Did you know that the U.S. Food and Drug Administration (FDA) has been providing consumer information for nearly a year? It’s true, and the messages in its videos may be reaching more consumers than ever before.
What is YouTube?
For anyone who hasn’t yet discovered YouTube, it’s a website that allows anyone to post a video about almost anything. That’s a pretty broad description, but accurate. The site has been around for over two years now and many believe that it’s the best thing to happen since sliced bread.
FDA gets in on the action
The FDA likely realized the power of YouTube and has been creating and posting videos on the site for the past 11 months. At the present time, it has 76 videos on its page (www.youtube.com/profile_videos?user=USFoodandDrugAdmin) ranging from consumer drug warnings to information on medical device recalls.
The videos are generally concise, informative, show photos of the drugs or medical devices, explain safety issues for which consumers should be aware, provide resources for additional information and written text about the issue.
Example: Ortho Evra Patch
The FDA recently posted the following video concerning the high risk of blood clots to women who use the Ortho Evra Contraceptive Transdermal Patch. In addition to the video (available at www.youtube.com/watch?v=mkp3l6D74wE) which describes the drug’s dangers, the following text appears in the informational box:
The prescribing information for the Ortho Evra Contraceptive Transdermal Patch is being updated with results of a new study on the risk of venous thromboembolism (a blood clot). This study found that women aged 15-44 who used the birth control patch were at higher risk of developing venous thromboembolism than women using birth control pills.
These findings support an earlier study that also concluded that women in this group were at higher risk of venous thromboembolism.

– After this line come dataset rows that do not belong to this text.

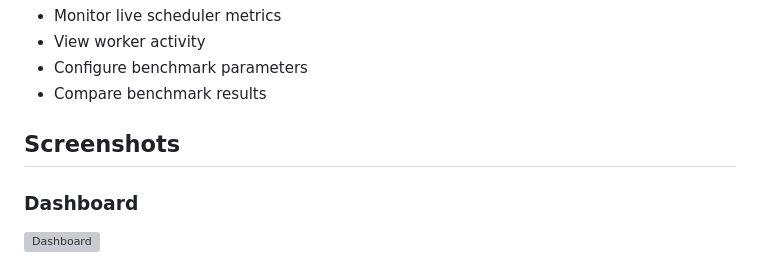
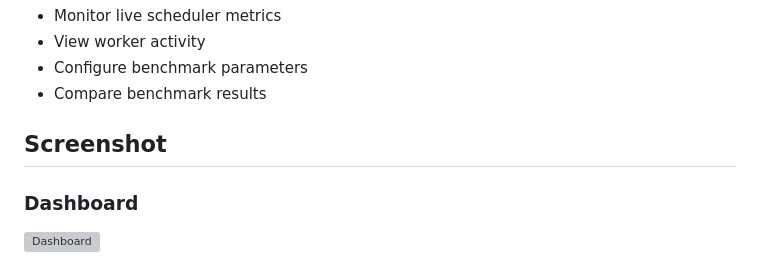
Before and after one commit to dikshamisra18/ConcurrentScheduler, a Markdown page: README.md, the part around the change. Rendered like a GitHub page; grey boxes are pictures that could not be loaded.

```diff
--- a/README.md
+++ b/README.md
@@ -445,7 +445,7 @@ From the dashboard, you can:
 * Configure benchmark parameters
 * Compare benchmark results
 
-## Screenshots
+## Screenshot
 
 ### Dashboard
 
```
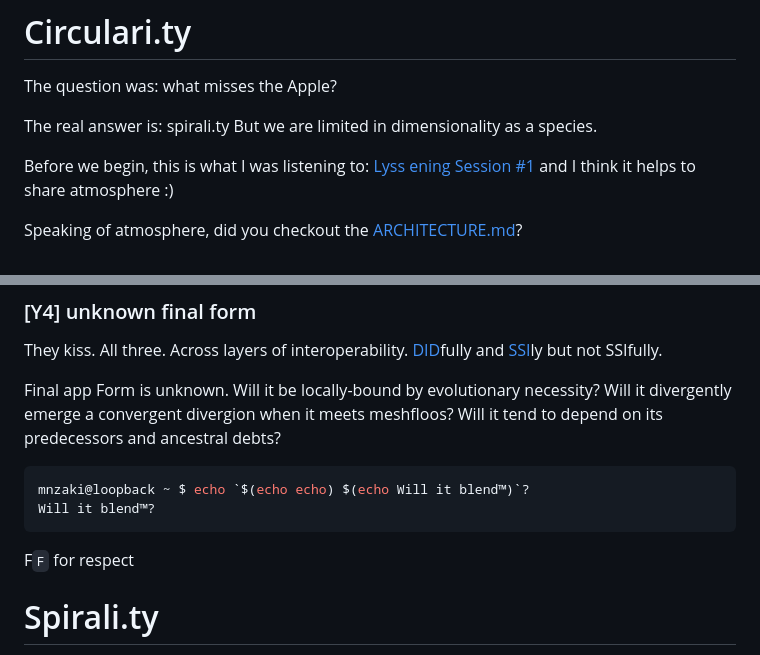
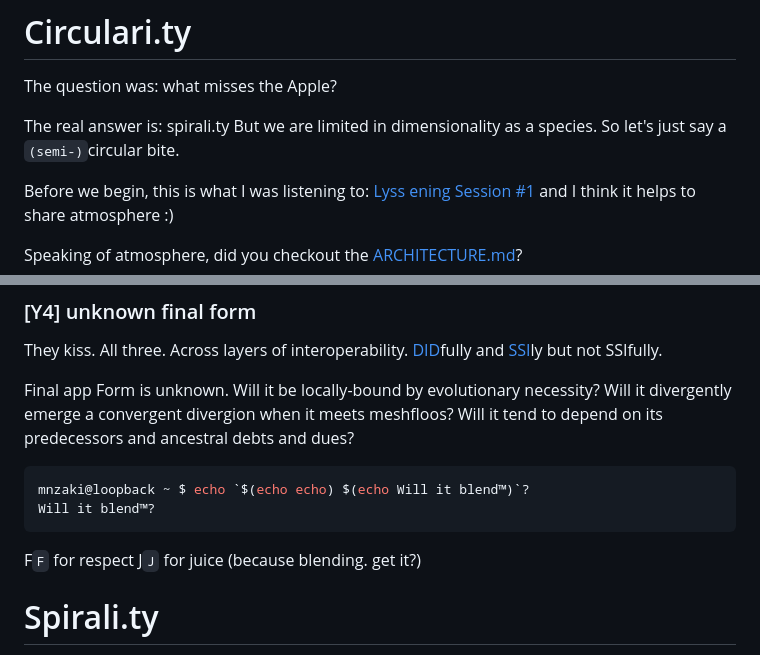
Before and after one commit to mnzaki/circulari.ty, a Markdown page: README.md, 2 parts joined by grey strips. Rendered like a GitHub page.

Commit message:
bite harder

````diff
--- a/README.md
+++ b/README.md
@@ -3,7 +3,8 @@
 The question was: what misses the Apple?
 
 The real answer is: spirali.ty
-But we are limited in dimensionality as a species.
+But we are limited in dimensionality as a species. So let's just say a
+`(semi-)`circular bite.
 
 Before we begin, this is what I was listening to: [Lyss ening Session #1](https://youtu.be/u1-AK25EBFs?si=8XxfzVD1gJpD3W_w)
 and I think it helps to share atmosphere :)
@@ -81,7 +82,7 @@ They kiss. All three. Across layers of interoperability.
 
 Final app Form is unknown. Will it be locally-bound by evolutionary necessity?
 Will it divergently emerge a convergent divergion when it meets meshfloos? Will
-it tend to depend on its predecessors and ancestral debts?
+it tend to depend on its predecessors and ancestral debts and dues?
 
 ```sh
 mnzaki@loopback ~ $ echo `$(echo echo) $(echo Will it blend™)`?
@@ -89,6 +90,7 @@ Will it blend™?
 ```
 
 F`F` for respect
+J`J` for juice (because blending. get it?)
 
 # Spirali.ty
 
````
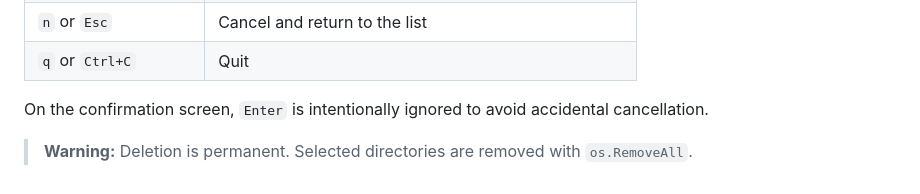
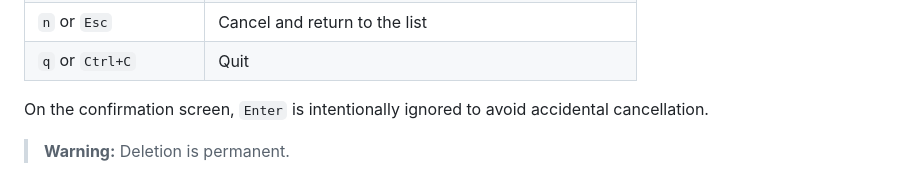
Before and after one commit to mishamyrt/repomop, a Markdown page: README.md, the part around the change. Drawn GitHub-style.

Commit message:
docs: remove go notice

```diff
--- a/README.md
+++ b/README.md
@@ -113,4 +113,4 @@ repomop --path ~/Projects
 
 On the confirmation screen, `Enter` is intentionally ignored to avoid accidental cancellation.
 
-> **Warning:** Deletion is permanent. Selected directories are removed with `os.RemoveAll`.
+> **Warning:** Deletion is permanent.
```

Another earlier study found that women using the patch did not have a greater risk.
However, the results from the two positive studies support concerns that the patch could increase the risk of blood clots in some women. The label continues to recommend that women with concerns or risk factors for thromboembolic events talk with their healthcare provider about using Ortho Evra versus other contraceptives.
YouTube is just another avenue for consumers to obtain important information about dangerous drugs and defective medical devices. However, if you’ve been injured due to a dangerous drug or defective medical device, make sure to contact an experienced attorney to discuss your situation by clicking here. As always, consultations are free, without obligation and are strictly confidential.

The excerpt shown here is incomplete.